Natural disasters leave victims who continue to suffer long after the media turns its focus elsewhere. People who lose their homes and all of their possessions may feel lucky to be alive, but they need a place where to continue to live. Recently, any architects and others interested in providing temporary, emergency housing have begun to make use of a resource that seems plentiful – metal shipping containers.
The idea started in part due to the overflow of containers that are piling up in harbors along both coasts of the United States. In New York alone, over a million of these empty containers are stored in the harbor and along the Jersey turnpike. There are two main reasons for this excess of containers:
* We have been importing more than we have been exporting. So the containers come in full of imported goods but then we aren’t filling them back up and circulating them back into the world market.
* Companies don’t have much of an incentive to return the containers to their source. For example, in China, it costs about $2,300 to make one of these containers. But for a US company to ship an empty container back to China would cost about $900. So instead of spending the money, US companies have simply begun to store them.
So the argument has been made that these containers could be turned into shelter for use in emergencies. In light of the recent aftermath of hurricane Katrina, there could actually be immediate need for such shelters. Ideally, the converted containers could be delivered by truck to the actual home sight of the disaster victims. They could live in the shelter on their own land, using the utilities that are already supplied to that lot until their home is rebuilt. The shelters would be preferable to tents because of their steel beam construction. They can endure strong winds, snow and even wildfires.
However, the first step is to get the containers converted. At the moment, there are a few problems that those performing the conversion face. First of all, the containers are only 8 feet wide which doesn’t create much room. Cutting away sides and joining 2 containers together can solve this problem. Windows and other holes for utilities have to be cut with a blow torch, requiring specialized labor. So, at the moment, the cost of converting these shipping containers would be prohibitive.
But there is a solution to this problem. Proponents of the idea, including professors, students, nonprofit organizations and any members of the building industry suggest that the containers should be designed so that conversion is possible at any point in the future. They could have removable panels that would not endanger the integrity of the container when it’s being used for shipping and could be easily removed when the container is needed in an emergency for shelter. When needed, these containers could then be transported and set up much faster and would be a much more comfortable solution for the victims.

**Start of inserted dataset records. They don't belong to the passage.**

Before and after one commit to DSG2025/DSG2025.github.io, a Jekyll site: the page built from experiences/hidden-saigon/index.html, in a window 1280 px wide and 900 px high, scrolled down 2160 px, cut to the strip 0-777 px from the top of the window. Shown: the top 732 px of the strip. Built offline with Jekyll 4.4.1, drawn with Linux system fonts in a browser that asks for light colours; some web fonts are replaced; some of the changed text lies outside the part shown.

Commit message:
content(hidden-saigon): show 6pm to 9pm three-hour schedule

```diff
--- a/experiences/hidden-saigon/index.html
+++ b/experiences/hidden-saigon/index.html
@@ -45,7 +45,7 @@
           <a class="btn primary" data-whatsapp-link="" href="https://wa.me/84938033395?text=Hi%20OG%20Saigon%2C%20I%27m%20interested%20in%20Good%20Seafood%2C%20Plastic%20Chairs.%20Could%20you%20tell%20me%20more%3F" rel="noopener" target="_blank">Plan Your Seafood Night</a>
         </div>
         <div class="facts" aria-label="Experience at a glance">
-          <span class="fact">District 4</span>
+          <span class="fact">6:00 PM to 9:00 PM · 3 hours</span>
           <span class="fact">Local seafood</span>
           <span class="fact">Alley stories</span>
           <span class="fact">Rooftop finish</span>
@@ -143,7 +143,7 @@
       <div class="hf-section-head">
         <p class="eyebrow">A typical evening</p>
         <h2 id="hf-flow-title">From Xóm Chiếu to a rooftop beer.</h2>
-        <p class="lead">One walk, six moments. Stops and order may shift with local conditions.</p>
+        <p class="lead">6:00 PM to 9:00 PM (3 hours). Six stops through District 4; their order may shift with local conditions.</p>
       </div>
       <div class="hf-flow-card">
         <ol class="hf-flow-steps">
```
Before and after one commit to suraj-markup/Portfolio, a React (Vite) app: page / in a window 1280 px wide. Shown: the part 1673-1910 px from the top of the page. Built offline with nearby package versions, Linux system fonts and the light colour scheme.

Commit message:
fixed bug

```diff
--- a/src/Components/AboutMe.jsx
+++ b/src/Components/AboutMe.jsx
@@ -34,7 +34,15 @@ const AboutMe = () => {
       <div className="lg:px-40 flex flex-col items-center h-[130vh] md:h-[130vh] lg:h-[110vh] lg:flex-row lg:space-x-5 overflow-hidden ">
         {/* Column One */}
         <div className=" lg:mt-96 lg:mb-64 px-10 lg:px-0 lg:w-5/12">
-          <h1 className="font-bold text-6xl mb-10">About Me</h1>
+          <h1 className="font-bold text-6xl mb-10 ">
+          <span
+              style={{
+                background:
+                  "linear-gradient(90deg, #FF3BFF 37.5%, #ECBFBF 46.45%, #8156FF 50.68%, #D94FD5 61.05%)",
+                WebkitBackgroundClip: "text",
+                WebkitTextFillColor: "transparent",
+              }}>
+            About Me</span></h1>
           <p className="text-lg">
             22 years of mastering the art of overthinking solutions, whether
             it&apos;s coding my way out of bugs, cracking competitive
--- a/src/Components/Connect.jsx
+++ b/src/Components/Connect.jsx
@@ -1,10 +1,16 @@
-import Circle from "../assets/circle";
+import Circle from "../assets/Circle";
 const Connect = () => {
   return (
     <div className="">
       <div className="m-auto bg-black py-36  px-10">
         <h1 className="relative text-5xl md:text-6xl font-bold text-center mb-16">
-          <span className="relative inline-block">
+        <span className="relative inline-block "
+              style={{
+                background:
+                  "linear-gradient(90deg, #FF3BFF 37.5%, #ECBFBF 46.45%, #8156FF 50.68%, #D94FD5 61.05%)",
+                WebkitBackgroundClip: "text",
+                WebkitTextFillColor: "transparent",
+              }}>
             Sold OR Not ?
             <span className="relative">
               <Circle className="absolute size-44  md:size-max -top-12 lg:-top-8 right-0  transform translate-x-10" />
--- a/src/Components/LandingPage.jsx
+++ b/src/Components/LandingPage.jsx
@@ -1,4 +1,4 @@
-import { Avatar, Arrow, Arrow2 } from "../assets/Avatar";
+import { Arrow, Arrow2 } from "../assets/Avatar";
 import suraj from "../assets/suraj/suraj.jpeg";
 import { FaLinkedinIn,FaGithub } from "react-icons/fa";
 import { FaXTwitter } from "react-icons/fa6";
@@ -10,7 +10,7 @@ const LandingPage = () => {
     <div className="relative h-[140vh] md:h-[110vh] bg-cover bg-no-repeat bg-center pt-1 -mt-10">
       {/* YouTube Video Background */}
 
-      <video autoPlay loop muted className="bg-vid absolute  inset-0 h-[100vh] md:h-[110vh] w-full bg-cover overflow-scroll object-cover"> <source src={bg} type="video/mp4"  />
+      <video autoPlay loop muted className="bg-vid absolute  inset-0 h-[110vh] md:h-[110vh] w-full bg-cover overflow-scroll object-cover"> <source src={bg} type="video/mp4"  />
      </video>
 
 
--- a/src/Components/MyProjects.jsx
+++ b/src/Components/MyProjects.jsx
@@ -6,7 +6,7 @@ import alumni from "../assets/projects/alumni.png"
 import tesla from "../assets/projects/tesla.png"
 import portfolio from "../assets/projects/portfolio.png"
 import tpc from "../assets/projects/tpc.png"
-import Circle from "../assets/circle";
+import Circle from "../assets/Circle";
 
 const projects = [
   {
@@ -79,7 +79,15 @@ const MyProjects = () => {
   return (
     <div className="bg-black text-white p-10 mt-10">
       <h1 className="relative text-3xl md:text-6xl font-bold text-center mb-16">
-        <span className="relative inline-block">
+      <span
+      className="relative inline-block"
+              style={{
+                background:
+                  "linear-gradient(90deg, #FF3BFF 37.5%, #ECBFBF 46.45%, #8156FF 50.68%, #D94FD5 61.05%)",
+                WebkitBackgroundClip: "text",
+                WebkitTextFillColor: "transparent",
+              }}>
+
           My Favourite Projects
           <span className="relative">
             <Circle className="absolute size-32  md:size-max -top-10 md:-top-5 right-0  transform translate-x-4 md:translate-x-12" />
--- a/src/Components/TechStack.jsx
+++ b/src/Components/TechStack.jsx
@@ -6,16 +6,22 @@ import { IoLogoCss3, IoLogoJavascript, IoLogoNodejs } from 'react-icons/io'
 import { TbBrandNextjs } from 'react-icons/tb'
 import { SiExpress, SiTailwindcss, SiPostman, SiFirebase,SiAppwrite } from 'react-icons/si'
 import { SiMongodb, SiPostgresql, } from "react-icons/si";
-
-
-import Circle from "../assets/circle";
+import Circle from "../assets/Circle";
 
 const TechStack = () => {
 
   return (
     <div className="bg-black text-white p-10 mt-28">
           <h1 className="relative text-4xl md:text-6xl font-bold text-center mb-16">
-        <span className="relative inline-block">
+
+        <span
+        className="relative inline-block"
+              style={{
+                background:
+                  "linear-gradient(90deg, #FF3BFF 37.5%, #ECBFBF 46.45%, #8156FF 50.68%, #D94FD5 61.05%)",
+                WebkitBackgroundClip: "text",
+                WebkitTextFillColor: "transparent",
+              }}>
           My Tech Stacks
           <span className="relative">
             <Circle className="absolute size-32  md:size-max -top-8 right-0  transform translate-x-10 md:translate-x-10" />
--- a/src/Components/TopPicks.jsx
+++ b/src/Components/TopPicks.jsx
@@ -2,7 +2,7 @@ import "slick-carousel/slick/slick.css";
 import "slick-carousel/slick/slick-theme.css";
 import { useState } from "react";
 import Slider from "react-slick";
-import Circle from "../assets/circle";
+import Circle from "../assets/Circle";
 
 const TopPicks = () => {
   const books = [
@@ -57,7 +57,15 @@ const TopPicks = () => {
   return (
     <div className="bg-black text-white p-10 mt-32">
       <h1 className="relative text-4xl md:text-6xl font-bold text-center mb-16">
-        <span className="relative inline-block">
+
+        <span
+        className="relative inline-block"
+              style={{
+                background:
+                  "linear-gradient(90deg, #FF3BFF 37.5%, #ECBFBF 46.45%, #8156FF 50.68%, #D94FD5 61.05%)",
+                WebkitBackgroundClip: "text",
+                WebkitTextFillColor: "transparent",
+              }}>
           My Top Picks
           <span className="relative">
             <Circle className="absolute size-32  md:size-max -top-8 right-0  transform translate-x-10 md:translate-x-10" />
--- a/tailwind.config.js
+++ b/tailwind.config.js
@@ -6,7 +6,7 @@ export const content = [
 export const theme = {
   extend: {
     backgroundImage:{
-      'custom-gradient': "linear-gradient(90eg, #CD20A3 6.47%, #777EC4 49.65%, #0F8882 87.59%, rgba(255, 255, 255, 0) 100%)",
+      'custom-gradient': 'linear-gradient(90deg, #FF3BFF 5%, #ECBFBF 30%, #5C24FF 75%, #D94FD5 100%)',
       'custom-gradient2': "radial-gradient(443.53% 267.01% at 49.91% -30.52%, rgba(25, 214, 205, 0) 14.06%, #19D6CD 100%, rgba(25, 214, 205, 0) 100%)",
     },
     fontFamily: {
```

There are still many questions about this idea, mostly about how to get enough interest from the government agencies that are responsible for disaster relief as well as from the companies that manufacture and use the containers. For example, who will pay for the changes needed to the equipment and processes that the manufacturers might use? What type of notification and organization system will be put into place to direct the distribution and installation of the shelters? What happens to the containers once the victims have acquired permanent housing? And again, who will pay for the delivery and removal of the units? All of these and other questions would need to be answered before the idea could be put into widespread use. Although the idea is still in the formative stages, it certainly shows promise.